FULTON – The Common Council met yesterday, Tuesday, Nov. 26 at 3 p.m. to completely rescind a resolution vote that took place in a meeting held last Wednesday.
During last Wednesday’s meeting, the council voted to advertise for a public hearing on Tuesday, Dec. 17, regarding a change in the city code’s Eligibility for City Offices.
“Resolved that the resolution #22-1-2019 is hereby rescinded in its entirety due to a lack of public notice of the meeting,” City Clerk/Chamberlain Daniel O’Brien read.
According to the city charter, the public and media must be given notice at least 24 hours in advance of a meeting. This did not happen, so the meeting was illegal.
At the regular Common Council meeting on Wednesday, Nov. 6, it was decided that there would be a public hearing at the next regularly scheduled meeting, Tuesday, Dec. 3. However, O’Brien said the councilors wanted more time to think about changing the residency requirements of certain city offices.
Since the resolution to advertise for a public hearing on Dec. 17 was rescinded, the council voted on it again. Fourth Ward Councilor Sam Vono and Fifth Ward Councilor Dennis Merlino did not attend Tuesday’s meeting.
First Ward Councilor Tom Kenyon and Second Ward Councilor Dave Ritchie voted no because they want to keep the current residency requirement as it is.
Third Ward Councilor Don Patrick Jr. and Sixth Ward Councilor Lawrence Macner voted yes to advertising for a public hearing on that date.
Since Vono and Merlino were not there to vote, it was a tie and Mayor Ronald Woodward needed to vote to break the tie. He voted yes to the public hearing advertisement.
Since its initial public hearing on Nov. 6, there has been discussion within the council and the community on whether or not to change the city charter to allow certain city officials to live outside the Fulton city limits while working for the city.
The Fire and Police Commission board already had a candidate for the next police chief in mind, and appointed him at Wednesday’s meeting. However, the appointment is not effective until the end of December. The name of this candidate was not said during the meeting on Nov. 26.
“We did not change anything the Fire and Police Commission did,” O’Brien said. “They have the authority to appoint, fire and hire in the police department.”

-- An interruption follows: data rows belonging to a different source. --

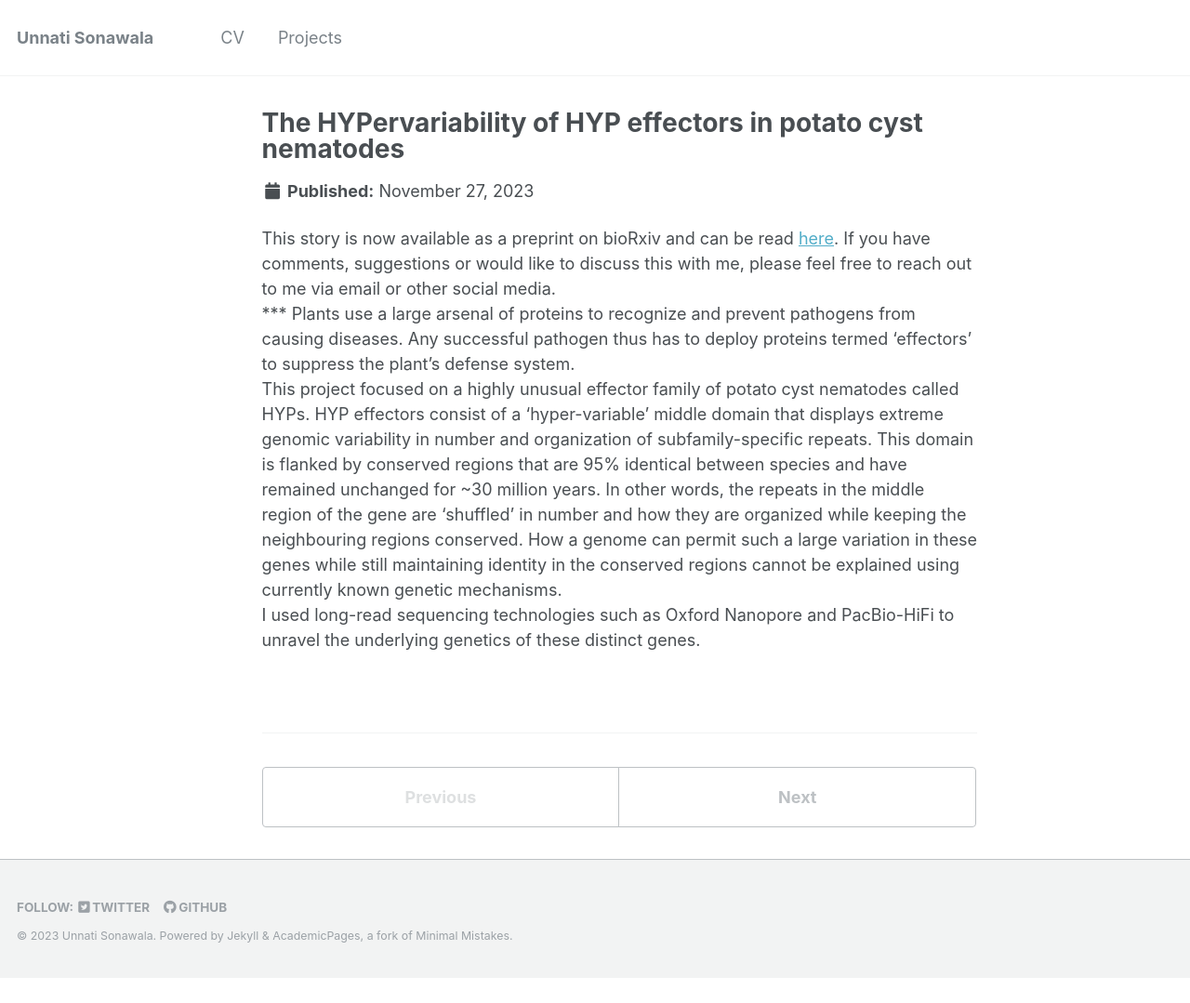
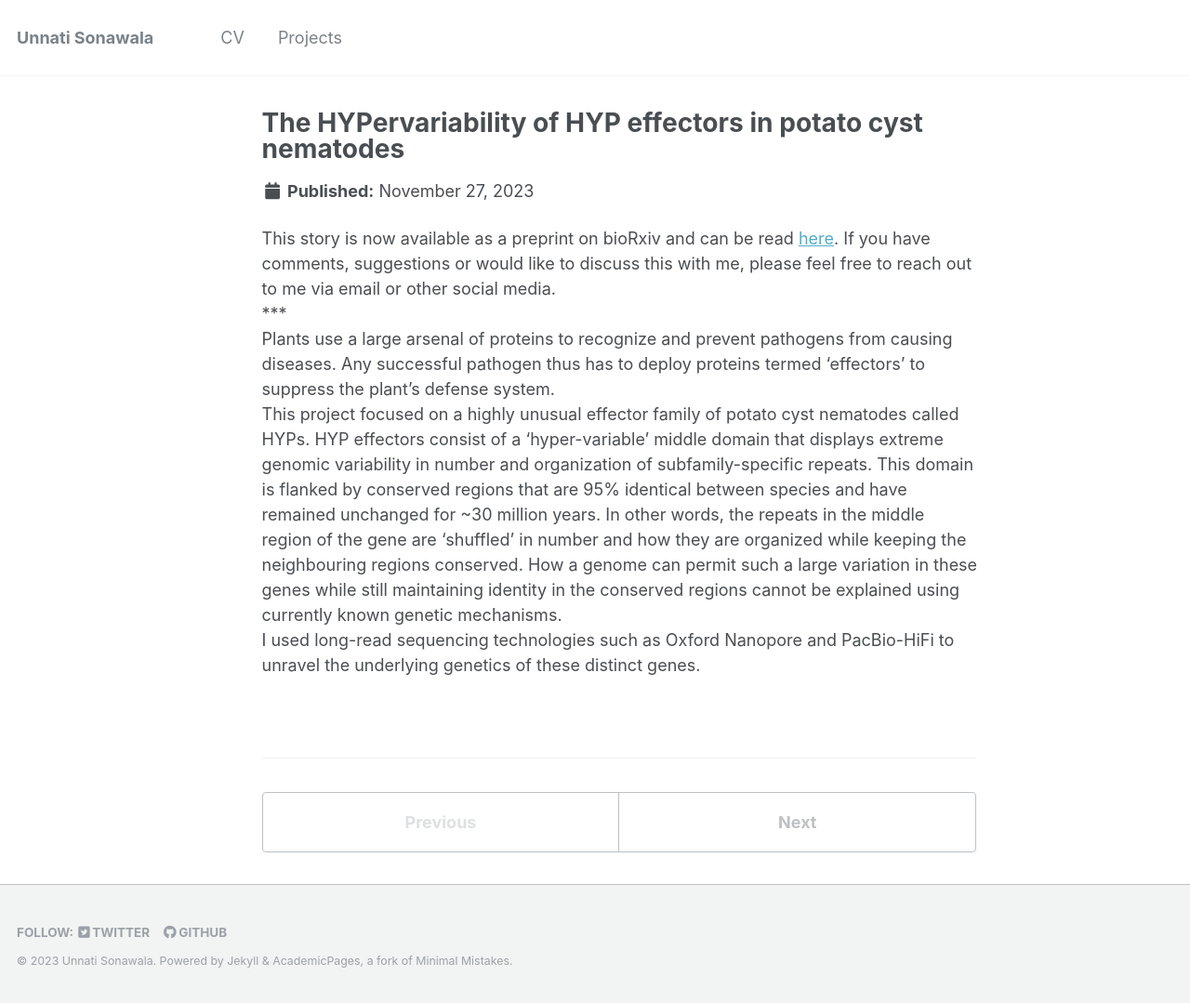
Before and after one commit to unnatisonawala/unnatisonawala.github.io, a Jekyll site: the page built from _projects/The HYPervariability of HYP effectors in potato cyst nematodes.md, in a window 1280 px wide. Shown: the whole page at 93% size. Built offline with Jekyll 4.4.1, drawn with Linux system fonts in a browser that asks for light colours; before the commit the page ends 1052 px from its top, so only the background shows below that.

Commit message:
Update The HYPervariability of HYP effectors in potato cyst nematodes.md

```diff
--- a/_projects/The HYPervariability of HYP effectors in potato cyst nematodes.md
+++ b/_projects/The HYPervariability of HYP effectors in potato cyst nematodes.md
@@ -4,7 +4,7 @@ excerpt: "<br/><img src='/images/HYP.png' width='320' height='250'>"
 collection: projects
 ---
 This story is now available as a preprint on bioRxiv and can be read [here](https://www.biorxiv.org/content/10.1101/2023.10.16.561705v1.abstract). If you have comments, suggestions or would like to discuss this with me, please feel free to reach out to me via email or other social media.<br/>
-***
+***<br/>
 Plants use a large arsenal of proteins to recognize and prevent pathogens from causing diseases. Any successful pathogen thus has to deploy proteins termed ‘effectors’ to suppress the plant’s defense system.<br/>
 This project focused on a highly unusual effector family of potato cyst nematodes called HYPs. HYP effectors consist of a ‘hyper-variable’ middle domain that displays extreme genomic variability in number and organization of subfamily-specific repeats. This domain is flanked by conserved regions that are 95% identical between species and have remained unchanged for ~30 million years. In other words, the repeats in the middle region of the gene are ‘shuffled’ in number and how they are organized while keeping the neighbouring regions conserved. How a genome can permit such a large variation in these genes while still maintaining identity in the conserved regions cannot be explained using currently known genetic mechanisms.<br/>
 I used long-read sequencing technologies such as Oxford Nanopore and PacBio-HiFi to unravel the underlying genetics of these distinct genes.
```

This candidate does not live in the city limits. At Tuesday’s meeting, it was said with the current code, that candidate would have 180 days to move to the city of Fulton.
After the Nov. 26 meeting was adjourned, some community members stayed to discuss the residency requirements with the council and mayor.
The people of Fulton may voice their thoughts on city employee residency requirements at the public hearing to be held on Tuesday, Dec. 17 at 7 p.m. in the courtroom of the Fulton Municipal Building.